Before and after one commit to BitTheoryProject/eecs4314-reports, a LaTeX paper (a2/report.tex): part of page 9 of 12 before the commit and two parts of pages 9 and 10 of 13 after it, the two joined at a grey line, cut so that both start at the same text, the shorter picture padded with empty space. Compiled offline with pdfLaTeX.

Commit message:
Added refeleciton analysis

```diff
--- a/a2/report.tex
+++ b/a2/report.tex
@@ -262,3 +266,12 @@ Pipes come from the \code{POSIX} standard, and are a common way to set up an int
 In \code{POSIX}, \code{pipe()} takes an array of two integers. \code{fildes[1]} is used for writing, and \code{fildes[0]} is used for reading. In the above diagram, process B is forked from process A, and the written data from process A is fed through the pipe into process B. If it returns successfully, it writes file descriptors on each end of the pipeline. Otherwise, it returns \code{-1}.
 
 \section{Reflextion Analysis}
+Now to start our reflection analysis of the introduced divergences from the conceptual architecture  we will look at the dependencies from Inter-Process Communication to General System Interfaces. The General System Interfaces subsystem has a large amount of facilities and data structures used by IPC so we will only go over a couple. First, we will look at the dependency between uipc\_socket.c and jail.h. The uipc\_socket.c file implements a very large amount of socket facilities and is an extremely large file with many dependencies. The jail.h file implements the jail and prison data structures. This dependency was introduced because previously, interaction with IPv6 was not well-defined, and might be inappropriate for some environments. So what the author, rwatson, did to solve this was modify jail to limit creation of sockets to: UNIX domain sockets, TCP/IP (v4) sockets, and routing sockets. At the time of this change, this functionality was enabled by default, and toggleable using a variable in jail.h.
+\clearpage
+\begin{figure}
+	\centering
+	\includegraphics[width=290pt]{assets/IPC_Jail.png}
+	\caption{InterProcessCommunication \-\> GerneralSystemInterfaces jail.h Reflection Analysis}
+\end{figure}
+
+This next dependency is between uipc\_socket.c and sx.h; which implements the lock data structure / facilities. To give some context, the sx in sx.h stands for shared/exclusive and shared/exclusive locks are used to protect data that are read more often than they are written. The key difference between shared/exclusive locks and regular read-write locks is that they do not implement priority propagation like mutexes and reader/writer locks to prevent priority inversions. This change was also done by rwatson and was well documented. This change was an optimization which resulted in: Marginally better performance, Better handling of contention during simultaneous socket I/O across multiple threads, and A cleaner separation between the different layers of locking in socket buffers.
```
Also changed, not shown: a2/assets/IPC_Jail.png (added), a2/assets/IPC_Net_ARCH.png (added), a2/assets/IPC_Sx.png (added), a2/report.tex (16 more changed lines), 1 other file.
+ + + +
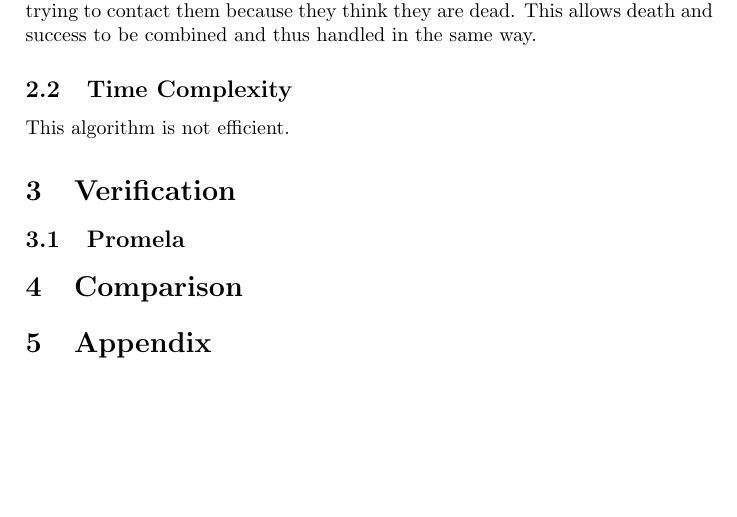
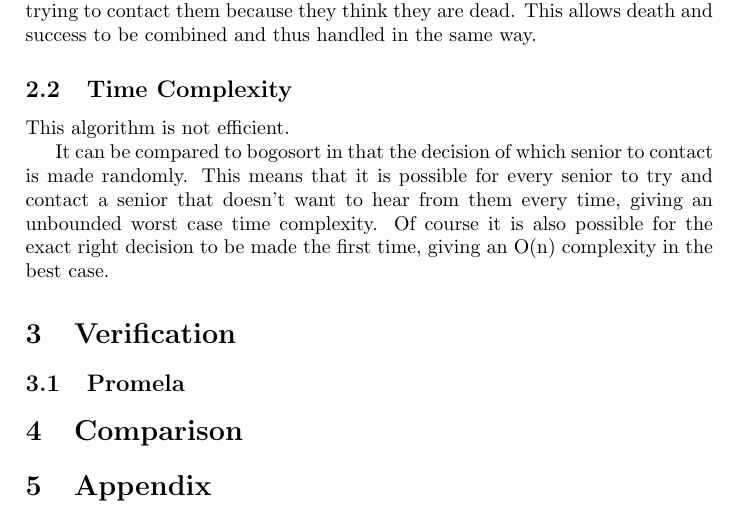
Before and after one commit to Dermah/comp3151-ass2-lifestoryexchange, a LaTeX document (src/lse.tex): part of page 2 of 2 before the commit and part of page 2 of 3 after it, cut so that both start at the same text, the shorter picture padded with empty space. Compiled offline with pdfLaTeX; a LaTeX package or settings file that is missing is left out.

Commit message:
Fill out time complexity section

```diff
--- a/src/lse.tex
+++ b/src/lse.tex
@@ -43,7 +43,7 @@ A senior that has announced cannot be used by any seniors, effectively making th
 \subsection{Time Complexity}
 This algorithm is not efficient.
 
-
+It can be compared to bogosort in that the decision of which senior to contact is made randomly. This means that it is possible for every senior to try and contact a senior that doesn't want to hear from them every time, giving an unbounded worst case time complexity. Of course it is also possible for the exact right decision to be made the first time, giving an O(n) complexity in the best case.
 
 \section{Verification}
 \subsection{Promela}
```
+ + + +
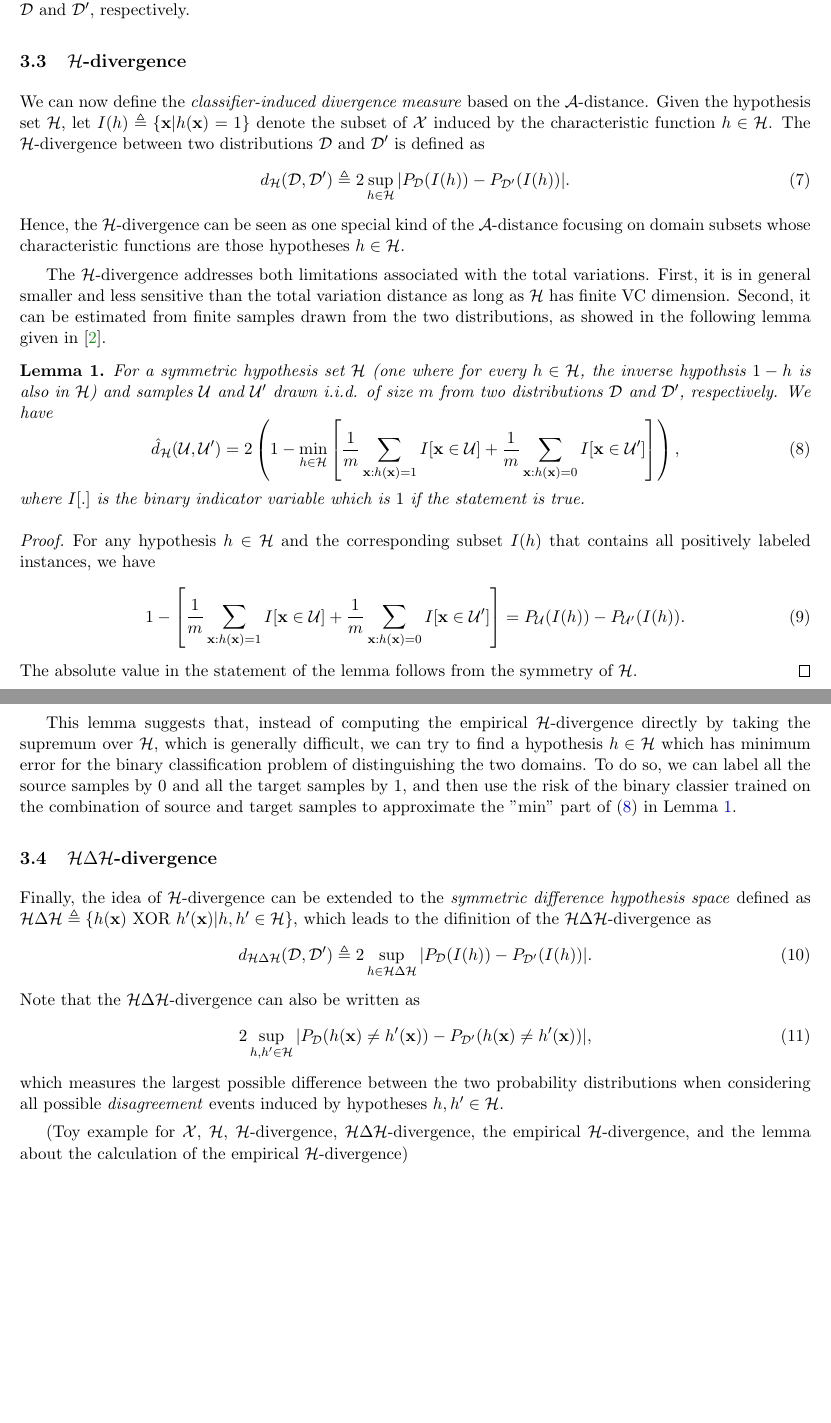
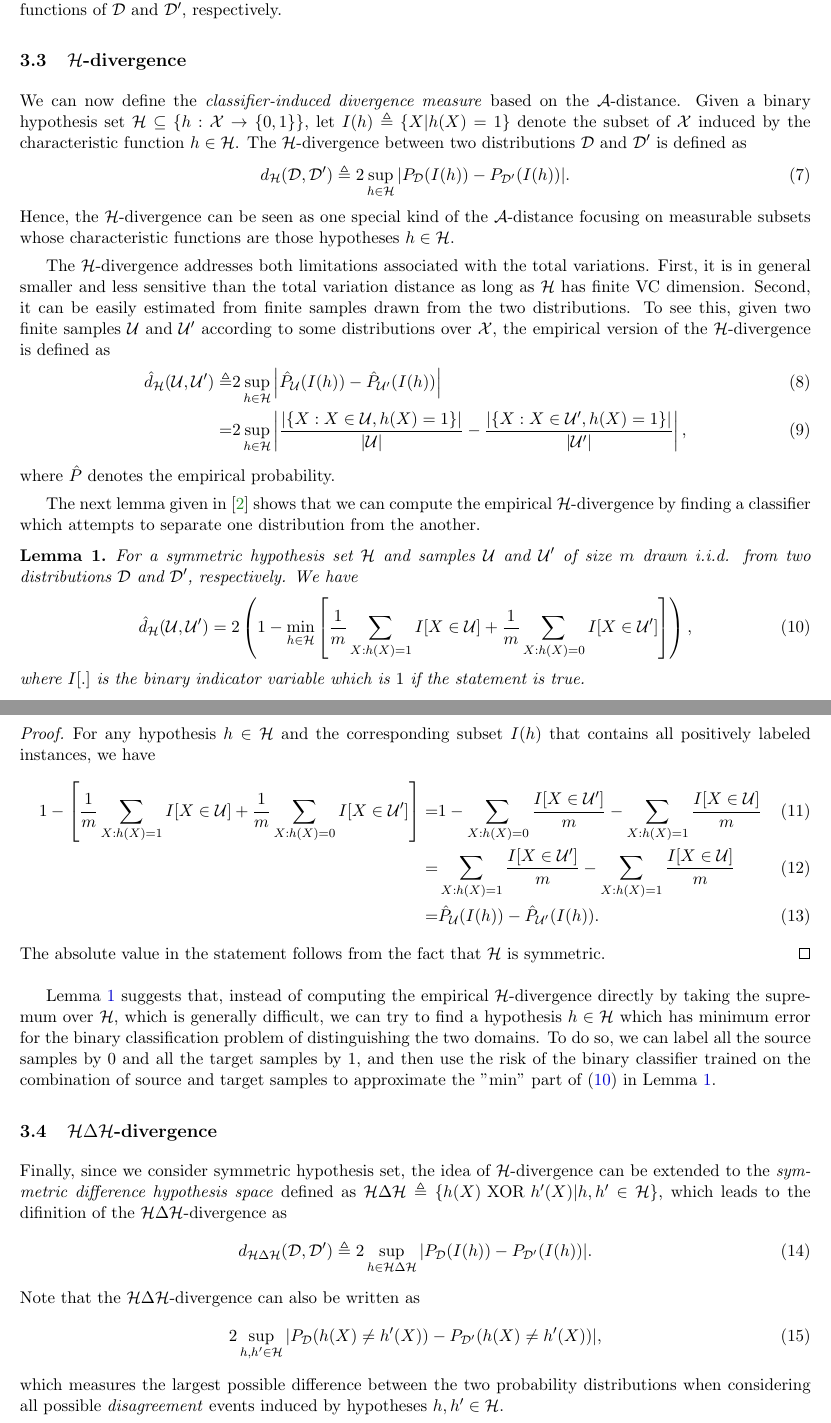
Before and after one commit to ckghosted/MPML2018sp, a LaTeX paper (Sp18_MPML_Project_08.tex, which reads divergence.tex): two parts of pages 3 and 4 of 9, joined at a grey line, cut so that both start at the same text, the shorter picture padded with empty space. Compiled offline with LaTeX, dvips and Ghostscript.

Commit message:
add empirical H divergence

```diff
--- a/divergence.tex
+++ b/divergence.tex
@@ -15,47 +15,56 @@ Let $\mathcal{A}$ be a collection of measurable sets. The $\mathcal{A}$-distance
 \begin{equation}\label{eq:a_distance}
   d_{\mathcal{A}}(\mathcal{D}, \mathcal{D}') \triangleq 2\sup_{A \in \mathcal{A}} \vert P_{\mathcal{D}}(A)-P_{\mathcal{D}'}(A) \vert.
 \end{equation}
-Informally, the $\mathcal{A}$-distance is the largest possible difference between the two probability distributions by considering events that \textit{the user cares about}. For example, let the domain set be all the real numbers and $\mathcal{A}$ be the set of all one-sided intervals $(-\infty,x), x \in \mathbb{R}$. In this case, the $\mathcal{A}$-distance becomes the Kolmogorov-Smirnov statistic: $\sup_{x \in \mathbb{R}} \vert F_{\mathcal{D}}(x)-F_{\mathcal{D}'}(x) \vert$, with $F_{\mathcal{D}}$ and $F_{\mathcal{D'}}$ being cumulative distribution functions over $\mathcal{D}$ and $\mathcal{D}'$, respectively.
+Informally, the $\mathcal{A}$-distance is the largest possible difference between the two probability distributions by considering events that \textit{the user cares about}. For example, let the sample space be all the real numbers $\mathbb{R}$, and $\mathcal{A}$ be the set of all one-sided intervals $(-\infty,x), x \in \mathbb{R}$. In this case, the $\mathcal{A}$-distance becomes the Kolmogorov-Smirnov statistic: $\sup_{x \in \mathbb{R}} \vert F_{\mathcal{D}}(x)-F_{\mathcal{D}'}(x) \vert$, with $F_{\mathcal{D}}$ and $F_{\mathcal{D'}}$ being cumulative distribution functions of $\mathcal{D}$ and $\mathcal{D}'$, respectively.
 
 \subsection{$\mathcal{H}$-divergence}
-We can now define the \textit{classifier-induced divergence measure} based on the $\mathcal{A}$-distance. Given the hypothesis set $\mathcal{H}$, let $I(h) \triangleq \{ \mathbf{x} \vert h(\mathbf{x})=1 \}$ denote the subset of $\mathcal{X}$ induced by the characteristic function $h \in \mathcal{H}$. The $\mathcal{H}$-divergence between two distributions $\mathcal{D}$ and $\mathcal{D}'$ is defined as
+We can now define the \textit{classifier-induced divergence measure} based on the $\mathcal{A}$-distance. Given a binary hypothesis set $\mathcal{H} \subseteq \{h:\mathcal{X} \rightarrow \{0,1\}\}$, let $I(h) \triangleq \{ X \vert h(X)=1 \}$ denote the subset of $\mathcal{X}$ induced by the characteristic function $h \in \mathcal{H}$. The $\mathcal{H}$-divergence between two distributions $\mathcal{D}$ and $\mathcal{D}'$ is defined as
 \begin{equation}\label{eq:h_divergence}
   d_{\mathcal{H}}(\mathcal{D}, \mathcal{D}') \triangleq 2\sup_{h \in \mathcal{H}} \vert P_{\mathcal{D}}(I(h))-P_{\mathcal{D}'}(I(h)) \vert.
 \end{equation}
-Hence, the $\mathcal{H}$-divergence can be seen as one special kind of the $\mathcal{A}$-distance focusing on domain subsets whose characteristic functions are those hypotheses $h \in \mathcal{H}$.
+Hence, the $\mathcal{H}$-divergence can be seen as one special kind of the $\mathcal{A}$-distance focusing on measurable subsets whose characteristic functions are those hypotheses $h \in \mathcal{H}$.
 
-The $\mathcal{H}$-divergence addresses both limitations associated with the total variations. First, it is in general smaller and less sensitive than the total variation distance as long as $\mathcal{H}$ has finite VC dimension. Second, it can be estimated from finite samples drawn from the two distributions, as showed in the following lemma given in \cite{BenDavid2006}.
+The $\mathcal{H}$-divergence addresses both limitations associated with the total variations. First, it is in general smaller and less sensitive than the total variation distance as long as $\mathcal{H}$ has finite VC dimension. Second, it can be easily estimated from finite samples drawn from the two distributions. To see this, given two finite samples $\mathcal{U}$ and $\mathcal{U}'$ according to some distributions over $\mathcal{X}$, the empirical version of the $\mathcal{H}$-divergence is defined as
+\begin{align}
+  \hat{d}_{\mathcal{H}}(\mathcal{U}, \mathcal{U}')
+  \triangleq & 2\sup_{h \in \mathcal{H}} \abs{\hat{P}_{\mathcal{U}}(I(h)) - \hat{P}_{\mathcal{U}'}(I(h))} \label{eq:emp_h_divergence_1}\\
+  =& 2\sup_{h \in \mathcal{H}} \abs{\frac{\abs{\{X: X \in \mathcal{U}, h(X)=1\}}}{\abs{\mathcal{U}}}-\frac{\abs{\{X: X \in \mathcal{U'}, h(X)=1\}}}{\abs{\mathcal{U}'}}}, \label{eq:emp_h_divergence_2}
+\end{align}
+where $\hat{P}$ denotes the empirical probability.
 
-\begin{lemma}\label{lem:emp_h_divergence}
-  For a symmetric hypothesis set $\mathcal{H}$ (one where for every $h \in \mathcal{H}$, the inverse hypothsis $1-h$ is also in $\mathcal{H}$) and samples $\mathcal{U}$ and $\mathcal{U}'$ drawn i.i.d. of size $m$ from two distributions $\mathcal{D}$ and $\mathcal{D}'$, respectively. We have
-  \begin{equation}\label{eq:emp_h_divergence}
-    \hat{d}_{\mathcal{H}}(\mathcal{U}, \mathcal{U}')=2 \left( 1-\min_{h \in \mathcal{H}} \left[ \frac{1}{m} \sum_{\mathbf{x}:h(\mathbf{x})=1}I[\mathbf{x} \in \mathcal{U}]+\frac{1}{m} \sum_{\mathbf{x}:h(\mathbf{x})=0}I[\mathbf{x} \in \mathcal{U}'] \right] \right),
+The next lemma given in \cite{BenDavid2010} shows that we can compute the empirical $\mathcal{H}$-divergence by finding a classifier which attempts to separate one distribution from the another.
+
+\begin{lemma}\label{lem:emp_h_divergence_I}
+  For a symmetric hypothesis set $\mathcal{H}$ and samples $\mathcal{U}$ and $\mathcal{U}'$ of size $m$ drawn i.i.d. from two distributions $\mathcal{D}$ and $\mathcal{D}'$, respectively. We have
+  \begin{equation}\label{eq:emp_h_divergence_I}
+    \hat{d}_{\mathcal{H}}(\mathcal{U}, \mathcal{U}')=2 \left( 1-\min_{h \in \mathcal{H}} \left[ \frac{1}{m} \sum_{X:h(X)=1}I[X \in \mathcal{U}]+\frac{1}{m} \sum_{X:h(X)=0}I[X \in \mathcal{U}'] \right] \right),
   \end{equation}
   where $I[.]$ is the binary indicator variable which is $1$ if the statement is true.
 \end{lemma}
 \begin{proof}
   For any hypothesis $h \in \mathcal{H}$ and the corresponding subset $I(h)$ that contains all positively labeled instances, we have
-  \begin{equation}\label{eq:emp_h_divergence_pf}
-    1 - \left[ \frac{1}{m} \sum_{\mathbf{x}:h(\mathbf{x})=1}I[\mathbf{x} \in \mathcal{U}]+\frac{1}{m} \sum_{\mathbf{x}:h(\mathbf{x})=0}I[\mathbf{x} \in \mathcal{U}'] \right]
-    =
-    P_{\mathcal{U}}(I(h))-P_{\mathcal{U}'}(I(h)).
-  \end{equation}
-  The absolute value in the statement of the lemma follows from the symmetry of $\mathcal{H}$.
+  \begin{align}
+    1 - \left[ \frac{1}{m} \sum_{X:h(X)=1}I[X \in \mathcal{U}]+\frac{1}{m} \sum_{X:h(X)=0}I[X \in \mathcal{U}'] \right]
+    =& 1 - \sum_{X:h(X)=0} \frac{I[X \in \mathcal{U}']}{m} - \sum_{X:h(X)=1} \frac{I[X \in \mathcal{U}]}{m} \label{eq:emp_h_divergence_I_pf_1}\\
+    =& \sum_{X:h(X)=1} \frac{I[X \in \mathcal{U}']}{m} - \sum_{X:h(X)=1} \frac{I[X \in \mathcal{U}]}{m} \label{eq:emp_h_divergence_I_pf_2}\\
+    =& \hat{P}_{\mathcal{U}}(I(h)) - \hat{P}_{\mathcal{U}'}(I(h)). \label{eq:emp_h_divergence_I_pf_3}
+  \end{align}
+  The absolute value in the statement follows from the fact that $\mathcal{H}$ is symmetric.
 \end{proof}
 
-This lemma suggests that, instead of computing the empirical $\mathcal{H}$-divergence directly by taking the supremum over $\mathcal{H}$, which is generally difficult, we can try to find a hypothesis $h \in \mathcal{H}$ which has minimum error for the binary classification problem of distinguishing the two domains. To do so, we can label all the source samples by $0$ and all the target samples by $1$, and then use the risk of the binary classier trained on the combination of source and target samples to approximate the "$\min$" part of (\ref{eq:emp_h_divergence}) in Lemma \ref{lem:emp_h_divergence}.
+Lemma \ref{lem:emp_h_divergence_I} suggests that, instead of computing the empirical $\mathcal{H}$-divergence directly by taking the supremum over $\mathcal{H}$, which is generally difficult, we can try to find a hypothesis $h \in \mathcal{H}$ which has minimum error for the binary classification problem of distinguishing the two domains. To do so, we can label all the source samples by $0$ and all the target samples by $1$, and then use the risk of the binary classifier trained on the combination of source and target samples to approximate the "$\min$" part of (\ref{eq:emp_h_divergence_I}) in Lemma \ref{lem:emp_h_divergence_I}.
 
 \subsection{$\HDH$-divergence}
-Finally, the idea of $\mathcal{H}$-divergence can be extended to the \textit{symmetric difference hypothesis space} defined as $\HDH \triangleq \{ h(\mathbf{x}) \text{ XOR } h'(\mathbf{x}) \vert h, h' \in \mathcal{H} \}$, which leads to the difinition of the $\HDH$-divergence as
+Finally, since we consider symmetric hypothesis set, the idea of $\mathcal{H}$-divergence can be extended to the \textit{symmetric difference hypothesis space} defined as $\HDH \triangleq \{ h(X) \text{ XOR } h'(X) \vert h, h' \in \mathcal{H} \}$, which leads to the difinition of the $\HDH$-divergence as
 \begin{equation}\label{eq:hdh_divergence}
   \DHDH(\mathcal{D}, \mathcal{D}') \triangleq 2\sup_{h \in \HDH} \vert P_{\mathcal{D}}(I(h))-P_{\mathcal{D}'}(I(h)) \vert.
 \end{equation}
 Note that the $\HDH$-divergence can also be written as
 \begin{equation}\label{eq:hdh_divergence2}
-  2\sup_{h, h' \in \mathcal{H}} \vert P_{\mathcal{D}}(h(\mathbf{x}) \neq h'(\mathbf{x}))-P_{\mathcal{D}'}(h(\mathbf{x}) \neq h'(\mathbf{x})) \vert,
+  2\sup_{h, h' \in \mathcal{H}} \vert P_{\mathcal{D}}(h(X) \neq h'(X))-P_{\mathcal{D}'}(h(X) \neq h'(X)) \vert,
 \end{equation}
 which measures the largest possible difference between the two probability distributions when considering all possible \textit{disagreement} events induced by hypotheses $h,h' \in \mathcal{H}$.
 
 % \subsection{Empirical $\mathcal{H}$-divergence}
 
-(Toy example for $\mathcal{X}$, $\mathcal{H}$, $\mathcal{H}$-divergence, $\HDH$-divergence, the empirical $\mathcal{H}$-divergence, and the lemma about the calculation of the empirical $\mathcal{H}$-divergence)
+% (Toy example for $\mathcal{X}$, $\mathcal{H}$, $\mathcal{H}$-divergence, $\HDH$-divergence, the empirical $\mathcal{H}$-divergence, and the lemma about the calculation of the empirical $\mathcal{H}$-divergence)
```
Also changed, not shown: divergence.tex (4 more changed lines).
+ + + +
**TASK INSTRUCTIONS**.
Using the listing above, return all lines where the word "start" occurs.

**RESPONSE TO THE EXERCISE**.
Before and after one commit to BitTheoryProject/eecs4314-reports, a LaTeX paper (a2/report.tex): part of page 9 of 12 before the commit and two parts of pages 9 and 10 of 13 after it, the two joined at a grey line, cut so that both start at the same text, the shorter picture padded with empty space. Compiled offline with pdfLaTeX.
+Now to start our reflection analysis of the introduced divergences from the conceptual architecture  we will look at the dependencies from Inter-Process Communication to General System Interfaces. The General System Interfaces subsystem has a large amount of facilities and data structures used by IPC so we will only go over a couple. First, we will look at the dependency between uipc\_socket.c and jail.h. The uipc\_socket.c file implements a very large amount of socket facilities and is an extremely large file with many dependencies. The jail.h file implements the jail and prison data structures. This dependency was introduced because previously, interaction with IPv6 was not well-defined, and might be inappropriate for some environments. So what the author, rwatson, did to solve this was modify jail to limit creation of sockets to: UNIX domain sockets, TCP/IP (v4) sockets, and routing sockets. At the time of this change, this functionality was enabled by default, and toggleable using a variable in jail.h.
Before and after one commit to Dermah/comp3151-ass2-lifestoryexchange, a LaTeX document (src/lse.tex): part of page 2 of 2 before the commit and part of page 2 of 3 after it, cut so that both start at the same text, the shorter picture padded with empty space. Compiled offline with pdfLaTeX; a LaTeX package or settings file that is missing is left out.
Before and after one commit to ckghosted/MPML2018sp, a LaTeX paper (Sp18_MPML_Project_08.tex, which reads divergence.tex): two parts of pages 3 and 4 of 9, joined at a grey line, cut so that both start at the same text, the shorter picture padded with empty space. Compiled offline with LaTeX, dvips and Ghostscript.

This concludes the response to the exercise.